   HIP and SHIM6 have a commonality in their protocol design; separation
   of identifier and locator (hereafter identifier/locator separation).
   Both protocols aim to solve problems that are specific to multihoming
   environment in a host centric approach.  In these protocols, a sub-
   layer within the IP layer maintains mappings of identifiers and
   locators.

   The shim layer is useful in a sense that the IP layer can maintain
   the mapping of an identifier to corresponding locators.  Under a
   multihomed environment, typically, a host has more than one IP
   address at a time.  During a given transaction, a host may be
   required to switch the IP address used for the communication to
   another IP address to preserve the communication.  A care is needed
   to not disrupt the upper layer protocols by the address update.  The
   shim layer can make this locator update transparent to the upper
   layer protocols.

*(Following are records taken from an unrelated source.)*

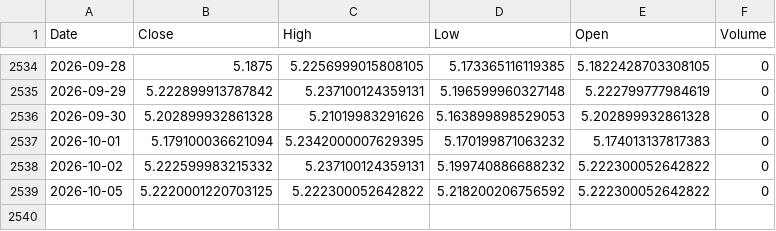
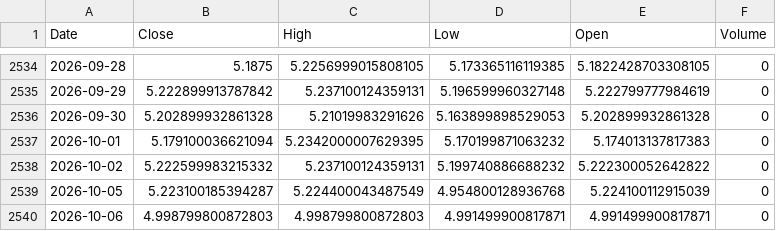
Before and after one commit to leponodobrasil/cotacao-dolar, a CSV file: dolar.csv, drawn as a sheet; only a part is shown, gaps mark what is left out.

```diff
--- a/dolar.csv
+++ b/dolar.csv
@@ -2538,2 +2538,3 @@ Date,Close,High,Low,Open,Volume
 2026-10-02,5.222599983215332,5.237100124359131,5.199740886688232,5.222300052642822,0
-2026-10-05,5.2220001220703125,5.222300052642822,5.218200206756592,5.222300052642822,0
+2026-10-05,5.223100185394287,5.224400043487549,4.954800128936768,5.224100112915039,0
+2026-10-06,4.998799800872803,4.998799800872803,4.991499900817871,4.991499900817871,0
```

   In a system which is based on identifier/locator separation, upper
   layer protocols are expected to deal with identifiers for
   establishing and handling the communications.  If an application
   wants to have a multihoming support by the shim layer, the IP
   addresses specified as source and destination addresses must be
   identifiers.  However, this does not necessarily mean that
   applications are prohibited to choose specific locators in its
   communication.  It may be useful for applications, in some situation,
   to specify a preferred locator for the flow.

   This document recommends that the identifier/locator adaptation is
   done only once inside the network stack of a host.  That is, if
   multiple shim sublayers exist at the IP layer, any one of them should
   be applied exclusively for a given flow.

   As this document specifies socket API, it is written so that the
   contents are in line with Posix standard [POSIX] as much as possible.
   The API specified in this document defines how to use ancillary data
   (aka cmsg) to access locator information with recvmsg() and/or
   sendmsg() I/O calls.  Definition of API is presented in C language
   and data types follow Posix format; intN_t means a singed integer of
   exactly N bits (e.g. int16_t) and uintN_t means an unsigned integer
   of exactly N bits (e.g. uint32_t).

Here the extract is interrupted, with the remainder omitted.